There is an active area of research about this kind of thing, I remember some recent papers by Buium talking about arithmetical PDE’s. Some of the basics of the theory can be found in the paper by Ufnarovski adn Åhlander:

http://www.cs.uwaterloo.ca/journals/JIS/VOL6/Ufnarovski/ufnarovski.html

April 12, 2011 at 14:33 |

> The “kind of a group” structure you are thinking of is actually something called “dynamical system”…

Thanks for explaining this. I’ve read about complex dynamics and really ought to have thought apply that language to apply it to this :) I had no idea it could be such a general concept though, or even a sort of structure…
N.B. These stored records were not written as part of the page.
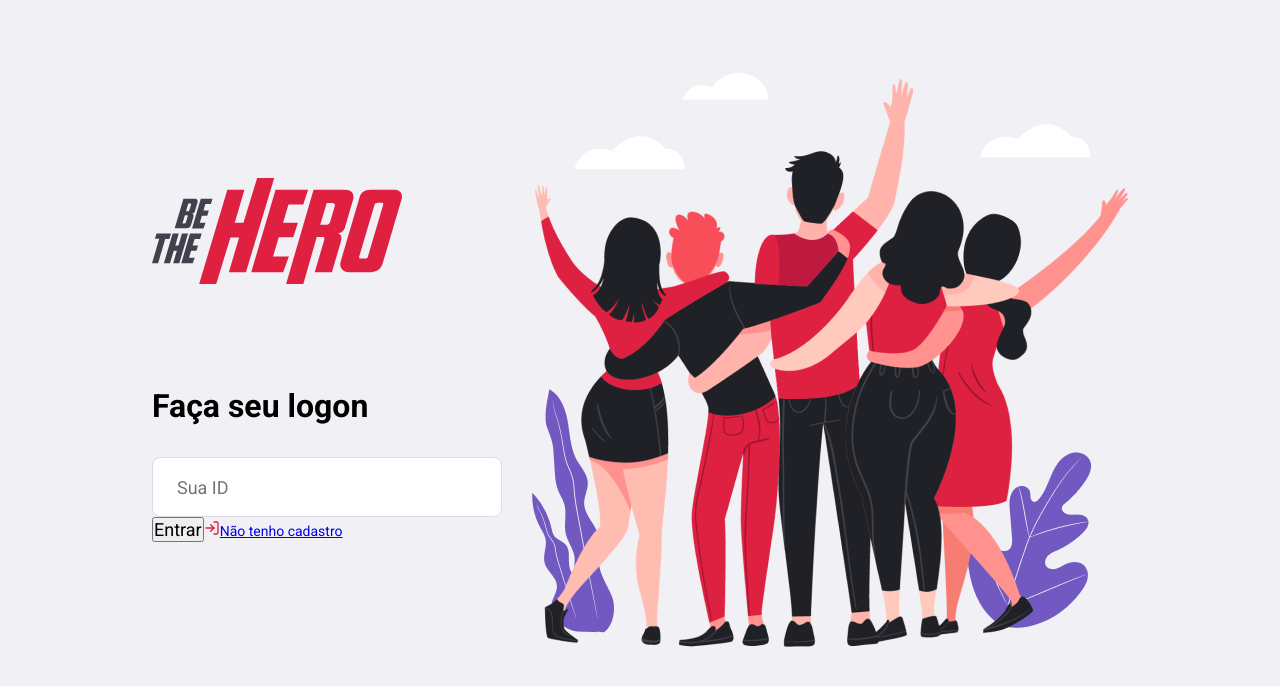
Repository: leandrohv/omnistack11-be-the-hero
Page: / (app in frontend/)
The author's editor kept a copy of each file at every save. The page is drawn from the files as they stood at one save, then again after the next save.
The browser window is 1280 px wide. The pictures show the whole page.
The project was rebuilt for these pictures with package versions that can differ from the ones it lists, and the page was loaded fresh each time.

Above is the page before, as saved 2020-03-26 00:17:20.

After the next save:
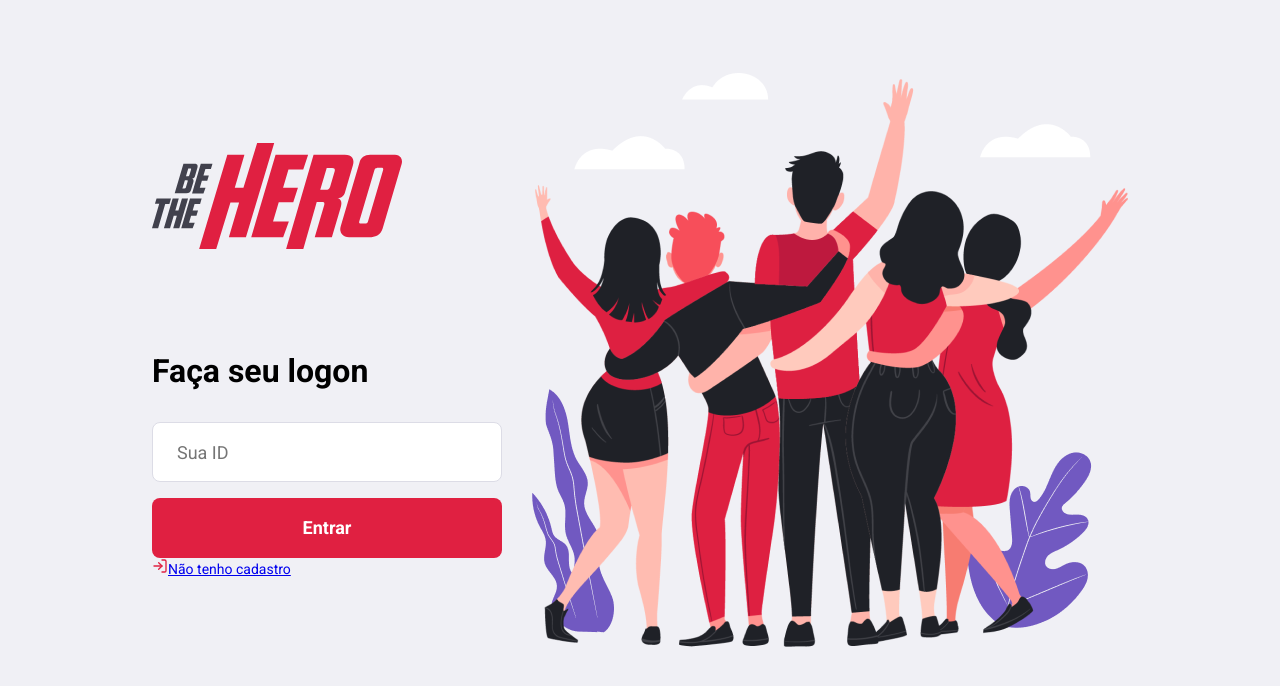
Saved 18 s later.
--- a/frontend/src/pages/Logon/index.js
+++ b/frontend/src/pages/Logon/index.js
@@ -16,7 +16,7 @@ export default function Logon() {
                     <h1>Faça seu logon</h1>
 
                     <input placeholder="Sua ID" />
-                    <button type="submit" >Entrar</button>
+                    <button className="button" type="submit" >Entrar</button>
 
                     <a href="/register">
                         <FiLogIn size={16} color="#E02041" />
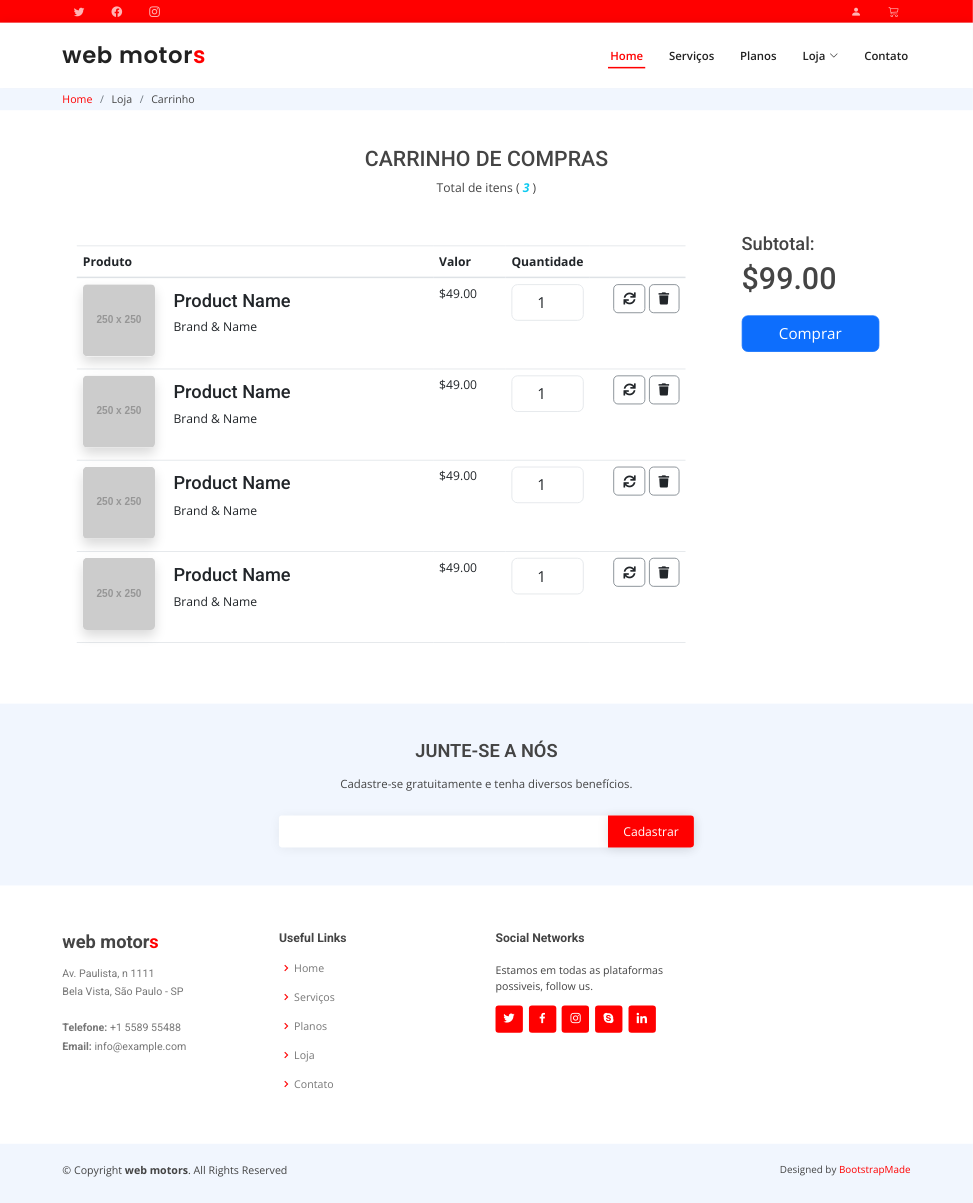
Repository: 01nethy/WebMotors
Page: cart.html
An editor plug-in stored every save of this project. The page is shown before and after the next save, followed by the edit.
The browser window is 1280 px wide. The pictures show the whole page, at 76% of full size.
Some web libraries are served in a nearby version.

Above is the page before, as saved 2023-10-07 22:12:08.
Console error: TypeError: Cannot read properties of undefined (reading 'fn')

After the next save:
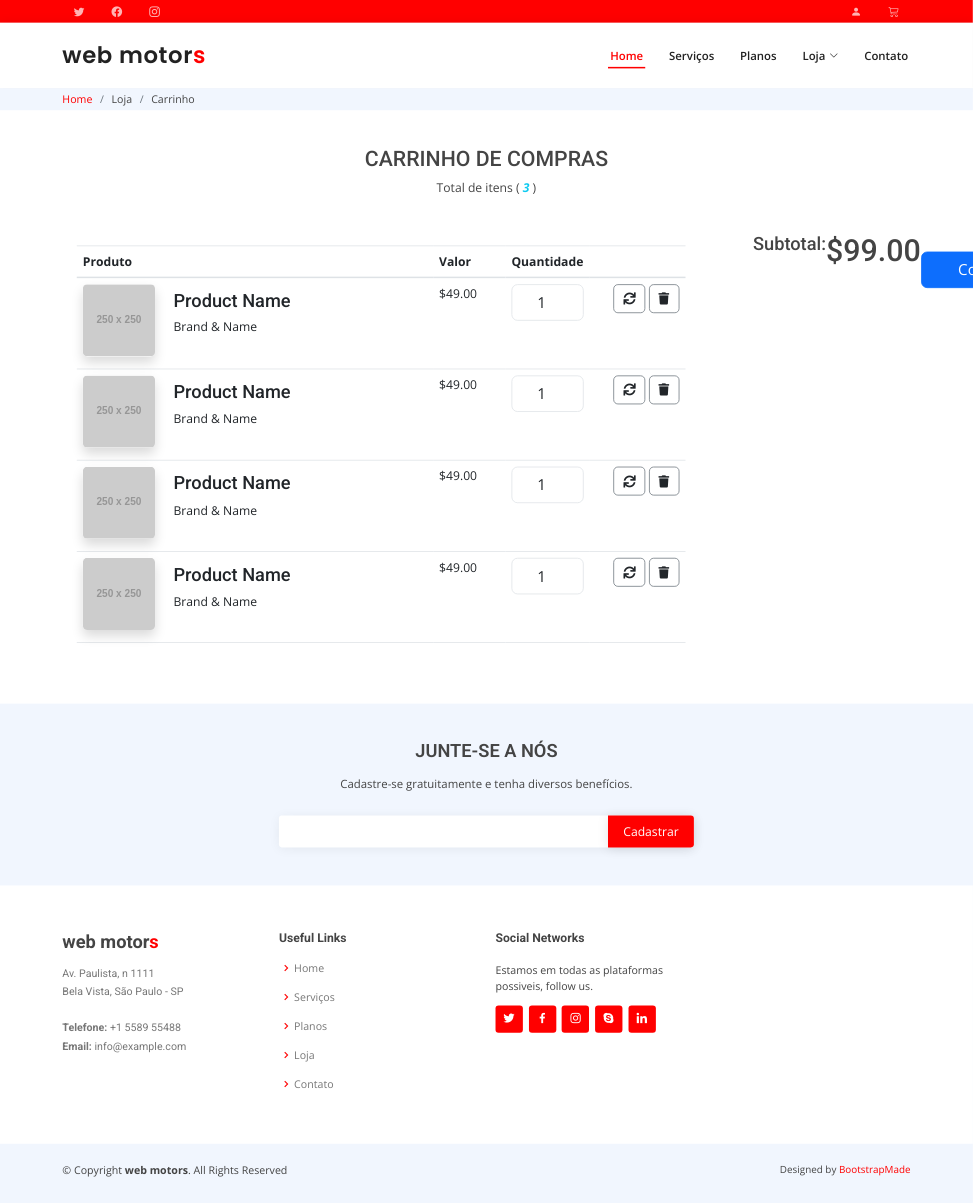
Saved 6 min 3 s later.
--- a/cart.html
+++ b/cart.html
@@ -237,7 +237,7 @@
                     </table>
 
                     <aside class="container float-left col-2 ">
-                        <div class="align-items-center">
+                        <div class="col-lg-4 col-md-6 d-flex align-items-stretch aos-init aos-animate icon-box" data-aos="zoom-in" data-aos-delay="100">
                             <h4>Subtotal:</h4>
                             <h1>$99.00</h1>
                             <div class="row mt-4 d-flex align-items-center">

After the save that followed:
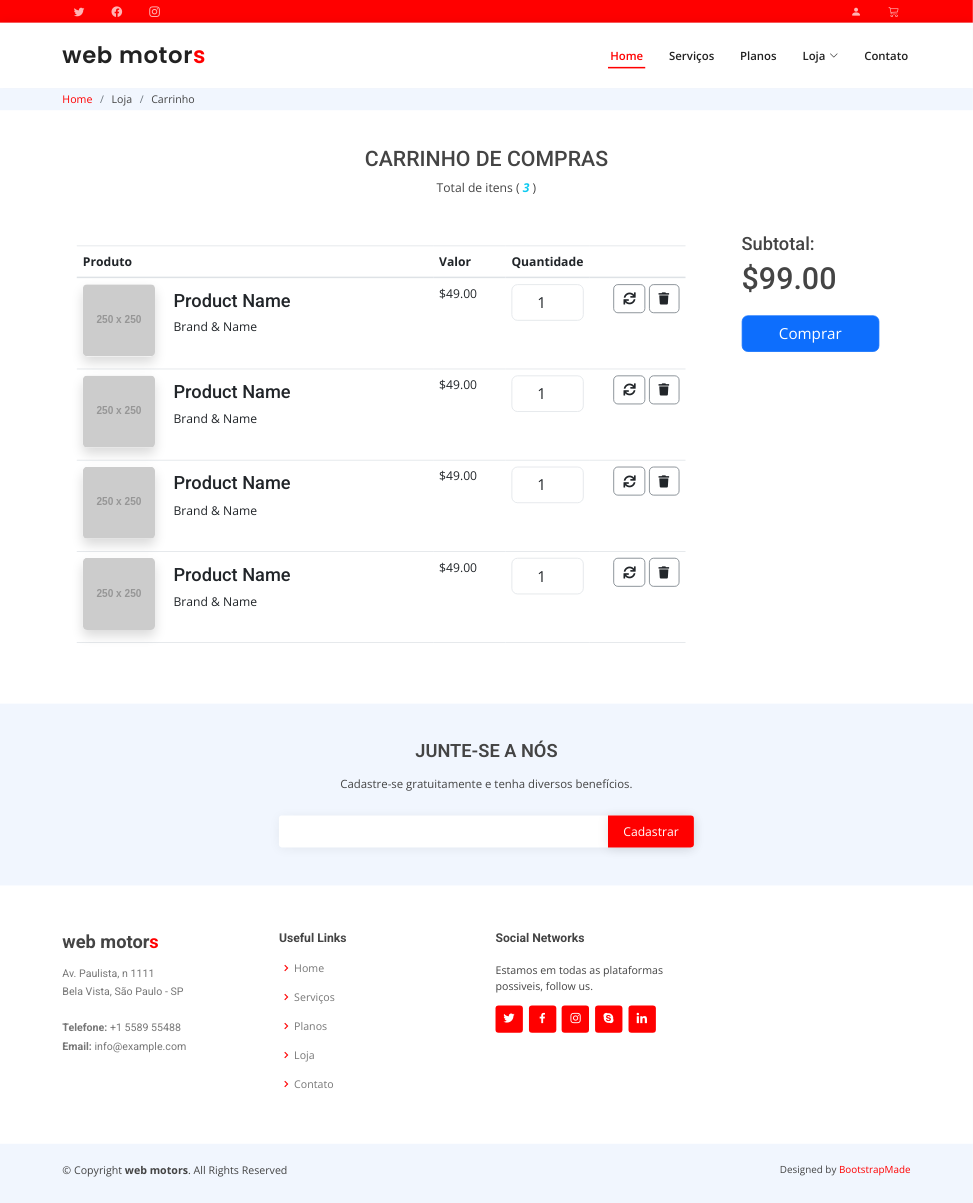
Saved 63 s later.
--- a/cart.html
+++ b/cart.html
@@ -237,7 +237,7 @@
                     </table>
 
                     <aside class="container float-left col-2 ">
-                        <div class="col-lg-4 col-md-6 d-flex align-items-stretch aos-init aos-animate icon-box" data-aos="zoom-in" data-aos-delay="100">
+                        <div class="align-items-stretch aos-init aos-animate icon-box">
                             <h4>Subtotal:</h4>
                             <h1>$99.00</h1>
                             <div class="row mt-4 d-flex align-items-center">
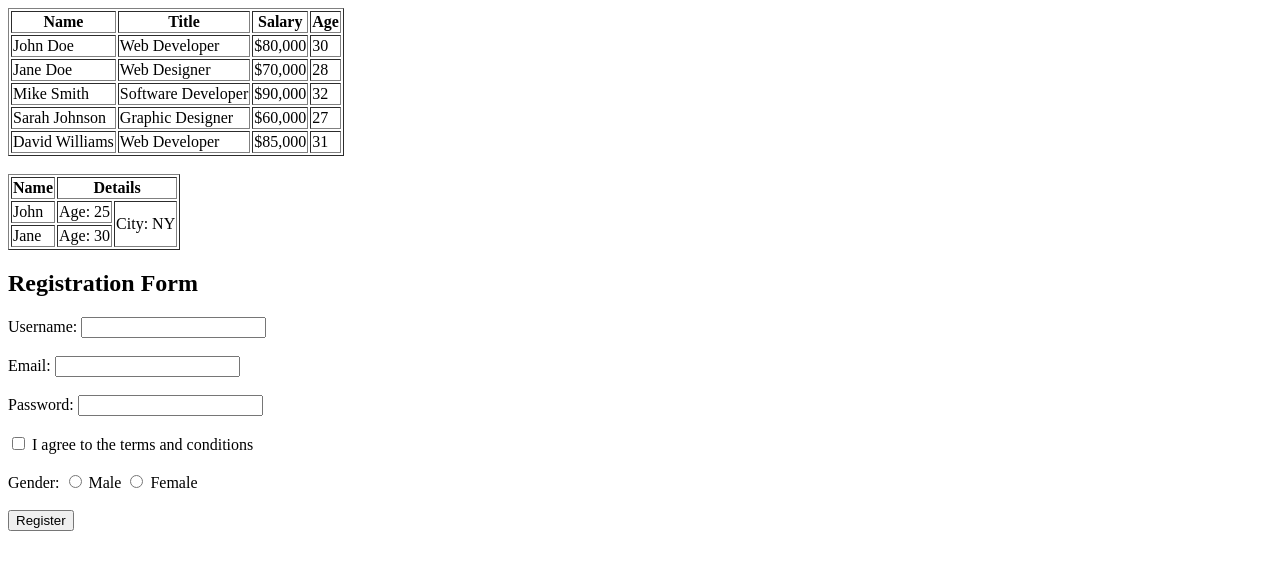
Repository: arunyerram/Web-TEChnologies
Page: Class2/code.html
An editor plug-in stored every save of this project. The page is shown before and after a run of saves, followed by the edit.
The browser window is 1280 px wide. The pictures show the whole page.

Above is the page before, as saved 2025-02-14 12:55:33.

### Class2/code.html
<!DOCTYPE html>
<html lang="en">
<head>
    <meta charset="UTF-8">
    <meta name="viewport" content="width=device-width, initial-scale=1.0">
    <title>Document</title>
</head>
<body>
    <table border="1">
        <thead>
            <tr ">
                <th>Name</th>
                <th>Title</th>
                <th>Salary </th>
                <th>Age</th>
            </tr>
        </thead>
        <tbody>
            <tr >
                <td >John Doe</td>
                <td>Web Developer</td>
                <td>$80,000 </td>
                <td>30</td>
            </tr>
            <tr>
                <td>Jane Doe</td>
                <td>Web Designer</td>
                <td>$70,000 </td>
                <td>28</td>
            </tr>
            <tr >
                <td>Mike Smith</td>
                <td>Software Developer</td>
                <td>$90,000 </td>
                <td>32</td>
            </tr>
            <tr>
                <td>Sarah Johnson</td>
                <td>Graphic Designer</td>
                <td>$60,000 </td>
                <td>27</td>
            </tr>
            <tr>
                <td>David Williams</td>
                <td>Web Developer</td>
                <td>$85,000 </td>
                <td>31</td>
            </tr>
        </tbody>
    </table>

    <br/>

    <table border="1">
        <tr>
            <th>Name</th>
            <th colspan="2">Details</th>
        </tr>
        <tr>
            <td>John</td>
            <td>Age: 25</td>
            <td rowspan="2">City: NY</td>
        </tr>
        <tr>
            <td>Jane</td>
            <td>Age: 30</td>
        </tr>
    </table>

    <h2>Registration Form</h2>
    <form action="index.html" method="post">
        <!-- Text Input -->
        <label for="username">Username:</label>
        <input type="text" id="username" name="username" required>
        <br><br>

        <!-- Email Input -->
        <label for="email">Email:</label>
        <input type="email" id="email" name="email" required>
        <br><br>

        <!-- Password Input -->
        <label for="password">Password:</label>
        <input type="password" id="password" name="password" required>
        <br><br>

        <!-- Checkbox -->
        <label>
            <input type="checkbox" id="agree" name="terms"> I agree to the terms and conditions
        </label>
        <br><br>

        <!-- Radio Buttons -->
        <label>Gender:</label>
        <label for="male">
            <input type="radio" id="male" name="gender" value="male"> Male
        </label>
        <label for="female">
            <input type="radio" id="female" name="gender" value="female"> Female
        </label>
        <br><br>

        <!-- Submit Button -->
        <input type="submit" value="Register">
    </form>


</body>
</html>

After the next 2 saves:
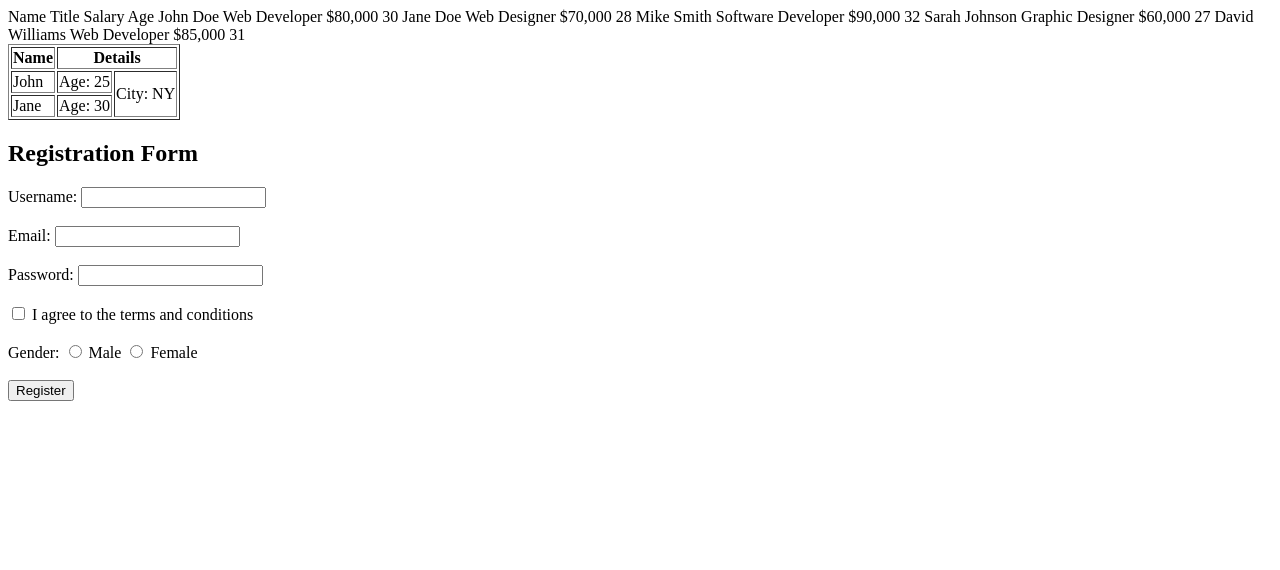
The 2 saves are shown as one change because they came seconds apart.
The last was saved 3 min 7 s later.
--- a/Class2/code.html
+++ b/Class2/code.html
@@ -4,6 +4,7 @@
     <meta charset="UTF-8">
     <meta name="viewport" content="width=device-width, initial-scale=1.0">
     <title>Document</title>
+    <link rel="stylesheet" href="
 </head>
 <body>
     <table border="1">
>The existence of cycles is a highly nontrivial problem, there is a conjecture stating that points are either fixed (p^p) divergent, or convergent to 0, i.e there are no cycles of lenght >=2… Some of the basics of the theory can be found in the paper by Ufnarovski adn Åhlander:

> http://www.cs.uwaterloo.ca/journals/JIS/VOL6/Ufnarovski/ufnarovski.html

This is very interesting. I’m reading the paper right now!